The activities are designed for students to critically engage with Overcoming Apartheid's unique multimedia materials in order to learn about white supremacy in South Africa and the popular struggle for freedom and equality. The exercises are aimed at high school students, but can be used or easily adapted in undergraduate courses.
Worksheets for analyzing historical documents, interviews, and images found on this site are provided. In the supplemental resources area on the left, teachers can find a list of maps, recommended books for further reading, as well as films, videos, and useful websites.
We are eager to hear from you about what educational activities and resources you find particularly useful and other ways you are using this site with your students. Please use this Feedback Form or send an email message to us at: email@example.com.
- Pillars of Apartheid
The millions of arrests of Africans for pass law violations were only one part of the system to ensure African labor for white-owned businesses while keeping Africans considered “superfluous” out of the cities. Taken together, the pass laws, migrant labor system, Bantustans, and forced removals were key elements of the apartheid system of white privilege, which also created systemic poverty for Africans in rural areas. (Method: Small groups of students use multimedia primary sources to analyze these sytems, followed by class discussion of their combined effects.)
- Bantustans and Natural and Economic Resources
When the South African government stripped all Africans of their citizenship in 1970, it designated ten Bantustans as their “homelands” where they were to exercise political rights. The Bantustans excluded almost all the country’s wealth. (Method: Use maps to analyze national data about politics and natural and economic resources.)
- Urban Residential Segregation under Apartheid
Segregated urban areas reveal the vastly different life experiences and disparities of wealth across racial lines in South Africa. This segregation, mandated under apartheid, has long-term consequences that still confront the new South Africa. (Method: Analyze photographs of four communities of Johannesburg – both satellite images and close-up pictures of houses and commercial establishments.)
- Reporting Major Events in the Anti-Apartheid Struggle
The struggle against white rule in South Africa – and how it evolved from deputations, passive resistance, the armed struggle, mass mobilization and widespread repression, ultimately to negotiations and prevention of large-scale civil war – is an historical development of global significance in the second half of the 20th century. (Method: Working individually or in small groups, use first-person accounts and collections of primary material of other types to report news stories to the class.)
- Acting Against Injustice
Listening to stories of people engaged in historical events can provide insights into why they chose to participate in ways they did and the consequences for them personally, along with their reflections on whether their actions were necessary or effective. (Method: Students listen to a full oral history interview, write about an action the interviewee took, and reflect on whether they may or may not have made the same decision. They post their reflections on a group blog and comment on each others ideas. This activity and the “Reporting” exercise can lead to discussion about the evolution of the methods used to overcome apartheid.)
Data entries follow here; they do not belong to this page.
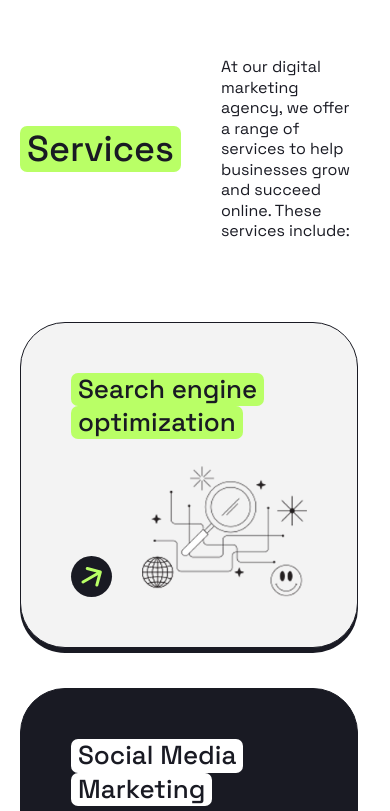
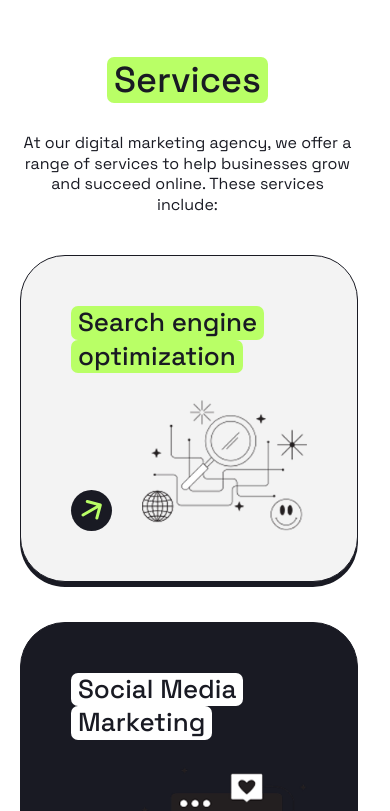
Before and after one commit to sabyrka23/positivus, a website: page index.html in a window 390 px wide. Shown: the part 1095-1906 px from the top of the page. Drawn offline with nearby package versions, Linux system fonts and the light colour scheme; files that its build step writes are made by us from their sources.

Commit message:
feat: enhance section styles for mobile responsiveness and layout adjustments

```diff
--- a/styles/layout/_section.scss
+++ b/styles/layout/_section.scss
@@ -1,3 +1,5 @@
+@use '../helpers' as *;
+
 .section {
   padding-block: var(--section-padding-y);
 
@@ -10,8 +12,18 @@
     align-items: center;
     column-gap: 40px;
 
+    @include mobile {
+      flex-direction: column;
+      row-gap: 30px;
+      text-align: center;
+    }
+
     &:not(:last-child) {
       margin-bottom: 80px;
+
+      @include mobile {
+        margin-bottom: 40px;
+      }
     }
   }
 
```
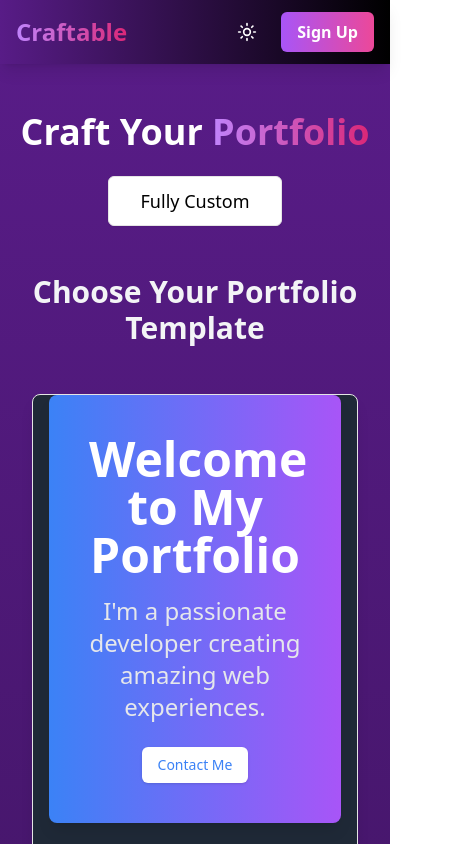
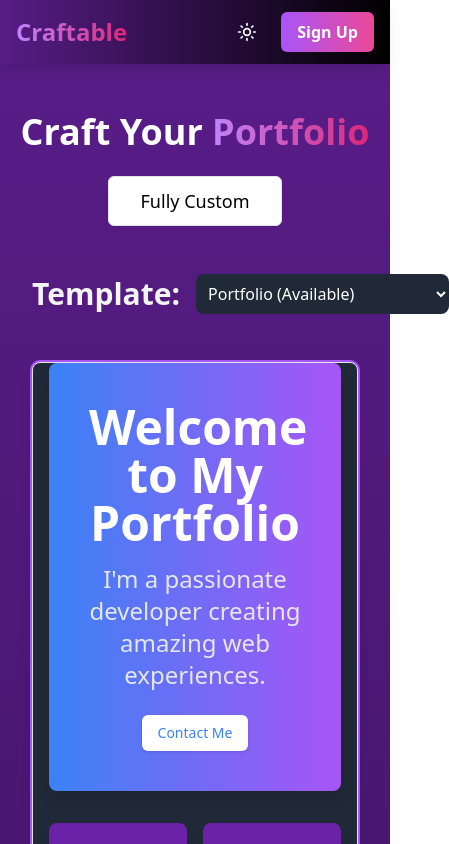
Before and after one commit to moiz2405/Craftable, a Next.js app: page /craft in a window 390 px wide. Shown: the top 844 px of the page, 449 px wide, since content can reach past the window. Built offline with nearby package versions, Linux system fonts and the light colour scheme.

Commit message:
Modify TemplateGrid component

```diff
--- a/components/templates/TemplateGrid.tsx
+++ b/components/templates/TemplateGrid.tsx
@@ -1,63 +1,131 @@
-import { useState } from 'react';  // <-- Add this import
+'use client'
+
+import { useState, useEffect } from 'react';
 import { Button } from "@/components/ui/button";
 import { Card, CardContent, CardFooter } from "@/components/ui/card";
 import HeroSection from './portfolio/HeroSection';
 import SkillsSection from './portfolio/SkillsSection';
 import ProjectsSection from './portfolio/ProjectsSection';
 import ExperienceSection from './portfolio/ExperienceSection';
+import TestimonialsSection from './portfolio/TestimonialsSection';
+import ContactSection from './portfolio/ContactSection';
+import { motion } from 'framer-motion';
 
-type StyleType = 'style1' | 'style2' | 'style3';
+type StyleType = 'style1' | 'style2' | 'style3' | 'style4' | 'style5';
 
 interface PortfolioTemplateProps {
     style: StyleType;
     onSelect: () => void;
+    isSelected: boolean;
 }
 
-function PortfolioTemplate({ style, onSelect }: PortfolioTemplateProps) {
+const templates = [
+    { label: 'Portfolio', status: 'Available' },
+    { label: 'E-commerce Site', status: 'Upcoming' },
+    { label: 'Business Site', status: 'Upcoming' },
+    { label: 'Blog Site', status: 'Upcoming' },
+    { label: 'Landing Page', status: 'Upcoming' },
+];
+
+function PortfolioTemplate({ style, onSelect, isSelected }: PortfolioTemplateProps) {
     return (
-        <Card className="w-full bg-gray-800 text-white shadow-lg rounded-lg">
+        <motion.div
+            whileHover={{ scale: 1.05 }}
+            whileTap={{ scale: 0.95 }}
+        >
+            <Card className={`w-full bg-gray-800 text-white shadow-lg rounded-lg ${isSelected ? 'ring-2 ring-purple-500' : ''}`}>
                 <CardContent className="space-y-8 max-h-[600px] overflow-y-auto px-4">
                     <HeroSection style={style} onStyleChange={() => { }} />
-                <SkillsSection style={style} onStyleChange={() => { }} />
-                <ProjectsSection style={style} onStyleChange={() => { }} />
-                <ExperienceSection style={style} onStyleChange={() => { }} />
+                    <SkillsSection style={style} />
+                    <ProjectsSection style={style} />
+                    <ExperienceSection style={style} />
+                    <TestimonialsSection style={style} />
+                    <ContactSection style={style} />
                 </CardContent>
                 <CardFooter className="p-4">
-                <Button onClick={onSelect} className="w-full bg-gradient-to-r from-purple-500 to-pink-500 hover:bg-gradient-to-l text-white font-semibold">Select This Style</Button>
+                    <Button
+                        onClick={onSelect}
+                        className={`w-full bg-gradient-to-r from-purple-500 to-pink-500 hover:bg-gradient-to-l text-white font-semibold ${isSelected ? 'bg-gradient-to-l' : ''}`}
+                        aria-pressed={isSelected}
+                    >
+                        {isSelected ? 'Selected' : 'Select This Style'}
+                    </Button>
                 </CardFooter>
             </Card>
+        </motion.div>
     );
 }
 
 export default function TemplateGrid() {
-    const [selectedStyle, setSelectedStyle] = useState<StyleType>('style1');  // <-- Fix here
+    const [selectedStyle, setSelectedStyle] = useState<StyleType>('style1');
+    const [isLoading, setIsLoading] = useState(false);
+    const [selectedTemplate, setSelectedTemplate] = useState(templates[0].label);
 
     const handleStyleSelect = (style: StyleType) => {
+        setIsLoading(true);
         setSelectedStyle(style);
     };
 
+    useEffect(() => {
+        if (isLoading) {
+            const timer = setTimeout(() => {
+                setIsLoading(false);
+                const selectedPortfolio = document.getElementById('selected-portfolio');
+                if (selectedPortfolio) {
+                    selectedPortfolio.scrollIntoView({ behavior: 'smooth' });
+                }
+            }, 500);
+            return () => clearTimeout(timer);
+        }
+    }, [isLoading]);
+
     return (
-        <div className="space-y-12">
-            <h2 className="text-3xl font-bold text-center mb-8 text-gray-100">Choose Your Portfolio Template</h2>
-            <div className="grid grid-cols-1 sm:grid-cols-2 lg:grid-cols-2 gap-8 px-4">
-                {(['style1', 'style2', 'style3'] as StyleType[]).map((style) => (
+        <div className="space-y-12 container mx-auto px-4">
+            <div className="flex justify-start items-center mb-8">
+                <label htmlFor="template-select" className="text-3xl font-bold text-gray-100 mr-4">Template:</label>
+                <div className="relative">
+                    <select
+                        id="template-select"
+                        value={selectedTemplate}
+                        onChange={(e) => setSelectedTemplate(e.target.value)}
+                        className="bg-gray-800 text-white p-2 rounded-lg"
+                    >
+                        {templates.map((template) => (
+                            <option key={template.label} value={template.label}>
+                                {template.label} ({template.status})
+                            </option>
+                        ))}
+                    </select>
+                </div>
+            </div>
+            <div className="grid grid-cols-1 md:grid-cols-1 lg:grid-cols-2 gap-8">
+                {(['style1', 'style2', 'style3', 'style4', 'style5'] as StyleType[]).map((style) => (
                     <PortfolioTemplate
                         key={style}
                         style={style}
                         onSelect={() => handleStyleSelect(style)}
+                        isSelected={selectedStyle === style}
                     />
                 ))}
             </div>
 
-            <div className="mt-16 px-4">
+            <motion.div
+                id="selected-portfolio"
+                className="mt-16"
+                initial={{ opacity: 0 }}
+                animate={{ opacity: isLoading ? 0 : 1 }}
+                transition={{ duration: 0.5 }}
+            >
                 <h2 className="text-3xl font-bold text-center mb-8 text-gray-100">Your Selected Portfolio</h2>
                 <div className="space-y-12">
                     <HeroSection style={selectedStyle} onStyleChange={() => { }} />
-                    <SkillsSection style={selectedStyle} onStyleChange={() => { }} />
-                    <ProjectsSection style={selectedStyle} onStyleChange={() => { }} />
-                    <ExperienceSection style={selectedStyle} onStyleChange={() => { }} />
+                    <SkillsSection style={selectedStyle} />
+                    <ProjectsSection style={selectedStyle} />
+                    <ExperienceSection style={selectedStyle} />
+                    <TestimonialsSection style={selectedStyle} />
+                    <ContactSection style={selectedStyle} />
                 </div>
-            </div>
+            </motion.div>
         </div>
     );
 }
```
Lines whose indentation alone changed are shown as unchanged.
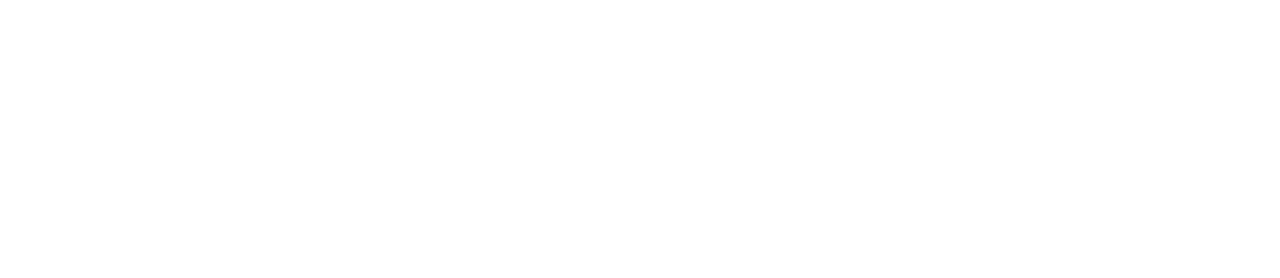
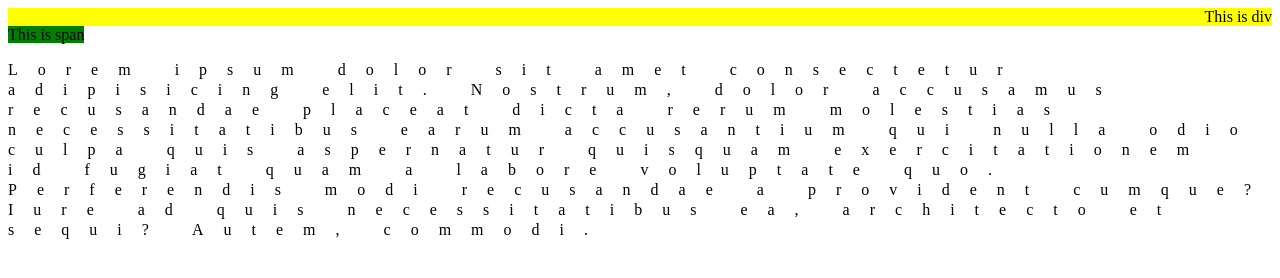
Before and after one commit to nirmitkotadiya/web-dev-journey, a plain HTML site: page Day-25/index.html in a window 1280 px wide. Drawn offline with Linux system fonts and the light colour scheme.

Commit message:
Day-25 add

```diff
--- a/Day-25/index.html
+++ b/Day-25/index.html
@@ -4,8 +4,11 @@
     <meta charset="UTF-8">
     <meta name="viewport" content="width=device-width, initial-scale=1.0">
     <title>Text Positioning</title>
+    <link rel="stylesheet" href="style.css">
 </head>
 <body>
-
+    <div>This is div</div>
+    <span>This is span</span>
+    <p>Lorem ipsum dolor sit amet consectetur adipisicing elit. Nostrum, dolor accusamus recusandae placeat dicta rerum molestias necessitatibus earum accusantium qui nulla odio culpa quis aspernatur quisquam exercitationem id fugiat quam a labore voluptate quo. Perferendis modi recusandae a provident cumque? Iure ad quis necessitatibus ea, architecto et sequi? Autem, commodi.</p>
 </body>
 </html>
--- a/Day-25/style.css
+++ b/Day-25/style.css
@@ -1,7 +1,15 @@
 div {
     text-align: right;
+    background-color: yellow;
 }
 
 span {
     text-align: right;
+    background-color: green;
 }
+
+p{
+    line-height: 20px;
+    letter-spacing: 20px;
+    /* text-align: justify; */
+}
```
- You be the Judge: The Death of Stephen Biko
At both an inquest and later a hearing before the Truth and Reconciliation Commission Amnesty Committee, five policemen who interrogated Stephen Biko before his death spoke about what occurred. There were no other eye witnesses, of course, since Biko died. (Method: Learn from primary source materials – read six excerpts from the Amnesty Committee hearing and evaluate the evidence that is brought forward.)
- South African Human Rights Statements
Over the course of fifty years, the anti-apartheid movement developed several important documents delineating the human rights for which they were struggling. The significance of these documents can be assessed in part by comparing them with other national and international human rights statements. (Method: Each student chooses two documents to analyze with the help of a worksheet and then writes a comparative essay. Students share ideas by posting essays to a group blog for comments or in class discussion.)
- Induction into the Black Consciousness Movement
In an audio interview, Peter Jones discusses how the South Africa Students’ Organization (SASO) and the Black Consciousness Movement included all peoples of color in its definition of ‘black’ and how SASO students formulated their ideology and worked in their communities. (Method: Use oral history interviews as historical sources. A worksheet provides specific questions for students before, during, and after listening to the interview and a prompt for a short newspaper article.)